The effort to please anyone often takes to the results of disappointing everyone. Brand building involves necessarily making a choice and taking risks. Most of the collections I saw were a bundling of all possible styles (14 cm heeled pumps, ballerinas, sandals, flip flops, riding boots, Gladiator boots, half boots, peep-toe bootie, chelsea, etc), all colors and a selection of leathers nothing short of packed to the rafters. Only brands with an established distribution can be (however, not necessarely) succeful following the main stream taste. For emerging ones there is no alternative to creating a unique and memorable style.
3rd SIN: Own Creativity.
Of course, if Brand is a promise product must be able to keep it anytime. Creativity supposes, first and foremost, to have an aesthetic vision, which justifies the existence of designers and brand-directors. Product managers are, at best, technicians and skilled sales analysts: if you expect Excel to make a shoe’ collection you cannot be surprised soon or later to be due to leave the market. If you download creative inspirations from Internet or buy them from the same research bureaus of your competitors, your product might be “in trend“ however will be never unique.
4th SIN: the luxury of the invisibility.
Visibility at trade exhibitions is a precondition of distribution development. Many manufactures at MICAM, were literally barricaded inside a three meters high-walled stand with no windows, nor show-cases or pictures, but with a guarded gate as a jail entrance. Hardly to think in establishing new business contacts while encouraging customers in this way.
5th SIN: Look inside of you & forget what others do!
Benchmarking is an instrument for the correct brand positioning. Brand success is, ultimately, the result of an interaction with other brands, interaction which besides competition may also play a complementary function. Paying an excessive attention to competitors might finally lead to confuse your vision, the claim and authenticity of your brand.
6th SIN: Market intelligence.
To consider market needs is a smart attitude, smarter is even awaking “desires”. Marketing literature often tells the paradox of selling shoes to African tribes ... who had never experienced such a need. The market asks for nothing, but it is always available to be inspired and be loyal to authentic values.
7th SIN: Pride & Prejudice Made-in-Italy!
Can ever virtue turn into a damn? Unfortunately, yes…especially when virtue becomes a cliché.

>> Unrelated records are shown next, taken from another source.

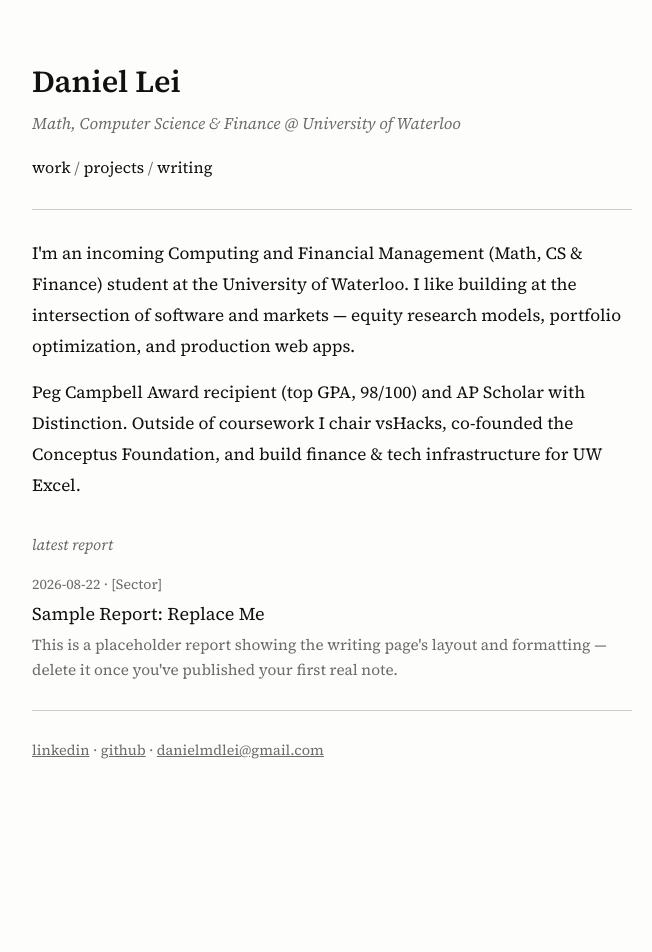
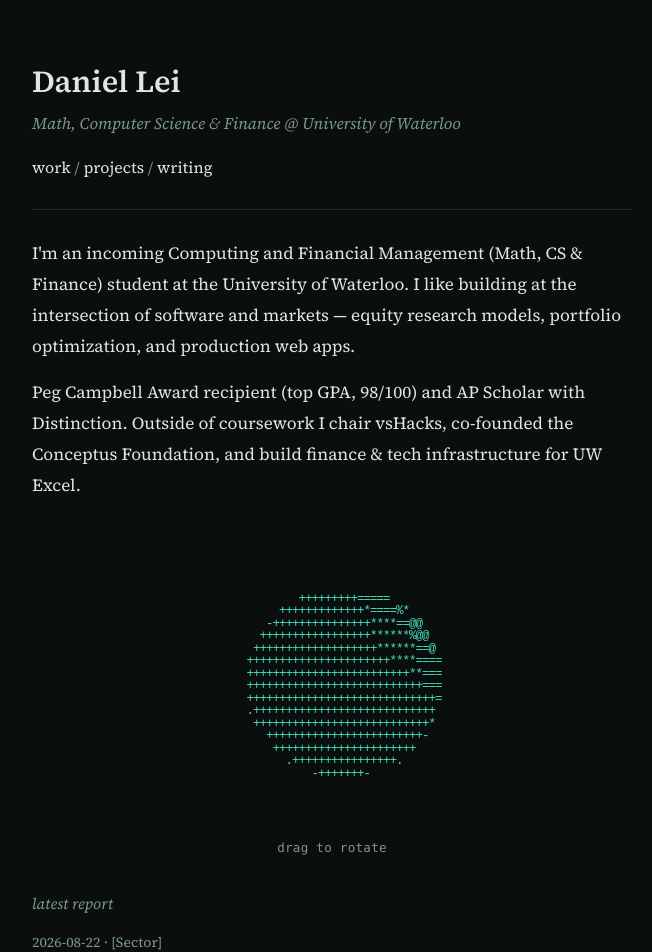
Before and after one commit to McMuf/daniellei.com, a React (Vite) app: page / in a window 1280 px wide. Shown: the top 952 px of the page, without its empty margins (308-960 px from the left). Before the commit the page ends 823 px from the top, so only its background shows below. Built offline with nearby package versions, Linux system fonts and the light colour scheme.

Commit message:
dark + turquoise palette on aesthetic 2, add interactive ascii sphere

```diff
--- a/src/App.css
+++ b/src/App.css
@@ -57,6 +57,34 @@
   font-size: 0.95rem;
   line-height: 1.8;
   margin-bottom: 16px;
+}
+
+.ascii-sphere-block {
+  margin: 30px 0;
+  display: flex;
+  flex-direction: column;
+  align-items: center;
+}
+.ascii-sphere {
+  width: 100%;
+  height: 300px;
+  overflow: hidden;
+  cursor: grab;
+  display: flex;
+  align-items: center;
+  justify-content: center;
+}
+.ascii-sphere:active { cursor: grabbing; }
+.ascii-sphere pre {
+  font-family: var(--font-mono) !important;
+  line-height: 0.7 !important;
+}
+.ascii-sphere-caption {
+  margin-top: 8px;
+  font-size: 0.7rem;
+  font-family: var(--font-mono);
+  color: var(--muted);
+  letter-spacing: 0.02em;
 }
 
 .latest-report { margin-top: 32px; }
@@ -186,15 +214,16 @@
 .post-content th { font-weight: 600; }
 
 .post-content code {
-  font-family: ui-monospace, "SFMono-Regular", Menlo, Consolas, monospace;
+  font-family: var(--font-mono);
   font-size: 0.85em;
-  background: #f1f1ee;
+  background: var(--line);
+  color: var(--accent);
   padding: 1px 5px;
   border-radius: 3px;
 }
 
 .post-content pre {
-  background: #f1f1ee;
+  background: var(--line);
   padding: 14px 16px;
   border-radius: 4px;
   overflow-x: auto;
--- /dev/null
+++ b/src/components/AsciiSphere.tsx
@@ -0,0 +1,80 @@
+import { useEffect, useRef } from 'react'
+import * as THREE from 'three'
+import { AsciiEffect } from 'three/addons/effects/AsciiEffect.js'
+import { OrbitControls } from 'three/addons/controls/OrbitControls.js'
+
+export default function AsciiSphere() {
+  const containerRef = useRef<HTMLDivElement>(null)
+
+  useEffect(() => {
+    const container = containerRef.current
+    if (!container) return
+
+    const height = 300
+    let width = container.clientWidth
+
+    const camera = new THREE.PerspectiveCamera(70, width / height, 1, 1000)
+    camera.position.set(0, 0, 220)
+
+    const scene = new THREE.Scene()
+    scene.add(new THREE.AmbientLight(0xffffff, 0.5))
+    const pointLight = new THREE.PointLight(0xffffff, 3, 0, 0)
+    pointLight.position.set(200, 200, 200)
+    scene.add(pointLight)
+
+    const sphere = new THREE.Mesh(
+      new THREE.IcosahedronGeometry(90, 2),
+      new THREE.MeshPhongMaterial({ flatShading: true }),
+    )
+    scene.add(sphere)
+
+    const renderer = new THREE.WebGLRenderer()
+    renderer.setSize(width, height)
+
+    const effect = new AsciiEffect(renderer, ' .:-+*=%@#', { invert: true, resolution: 0.16 })
+    effect.setSize(width, height)
+    effect.domElement.style.color = '#45e0c0'
+    effect.domElement.style.backgroundColor = 'transparent'
+    container.appendChild(effect.domElement)
+
+    const controls = new OrbitControls(camera, effect.domElement)
+    controls.enableZoom = false
+    controls.enablePan = false
+    controls.autoRotate = true
+    controls.autoRotateSpeed = 1.6
+
+    let raf = 0
+    const animate = () => {
+      raf = requestAnimationFrame(animate)
+      controls.update()
+      effect.render(scene, camera)
+    }
+    animate()
+
+    const onResize = () => {
+      width = container.clientWidth
+      camera.aspect = width / height
+      camera.updateProjectionMatrix()
+      renderer.setSize(width, height)
+      effect.setSize(width, height)
+    }
+    window.addEventListener('resize', onResize)
+
+    return () => {
+      cancelAnimationFrame(raf)
+      window.removeEventListener('resize', onResize)
+      controls.dispose()
+      if (effect.domElement.parentNode === container) container.removeChild(effect.domElement)
+      renderer.dispose()
+      sphere.geometry.dispose()
+      ;(sphere.material as THREE.Material).dispose()
+    }
+  }, [])
+
+  return (
+    <div className="ascii-sphere-block">
+      <div ref={containerRef} className="ascii-sphere" />
+      <p className="ascii-sphere-caption">drag to rotate</p>
+    </div>
+  )
+}
--- a/src/index.css
+++ b/src/index.css
@@ -1,10 +1,13 @@
 :root {
-  --bg: #fdfdfb;
-  --fg: #111111;
-  --muted: #6b6b6b;
-  --line: #cccccc;
-  --link: #0645ad;
+  --bg: #0a0f0e;
+  --fg: #dbe8e4;
+  --muted: #7c9791;
+  --line: #1e2e2a;
+  --link: #45e0c0;
+  --accent: #45e0c0;
+  --accent-dim: #2a8f7a;
   --font-serif: "Source Serif 4", "Source Serif Pro", Georgia, "Times New Roman", serif;
+  --font-mono: ui-monospace, "SFMono-Regular", "Menlo", "Consolas", monospace;
 }
 
 * {
--- a/src/pages/Home.tsx
+++ b/src/pages/Home.tsx
@@ -1,6 +1,7 @@
 import { Link } from 'react-router-dom'
 import { profile } from '../data/profile'
 import { posts } from '../lib/posts'
+import AsciiSphere from '../components/AsciiSphere'
 
 export default function Home() {
   const latest = posts[0]
@@ -10,6 +11,8 @@
       {profile.bio.map((p, i) => (
         <p key={i} className="home-bio">{p}</p>
       ))}
+
+      <AsciiSphere />
 
       {latest && (
         <div className="latest-report">
```
Also changed, not shown: index.html (+2 -2 lines), package.json (+5 -3 lines), 1 other file (tests, documents, lock files or other folders).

Is it really necessary to remember anytime the genius of Michelangelo and Leonardo, la Traviata, the Popes patrons of Arts, the pizza, Sophia Loren and "o’ sole mio" as if time stood still in the past? There is a terrible need today to renew such clichés, providing evidence that the italian legacy is not relegated to museums, but still able to project the country into the future. It will be then a country not only for tourists, but also for travelers, who seduced by its unsustainable vitality may also decide not going home again …full of memories, and perhaps some nice pair of Italian shoes.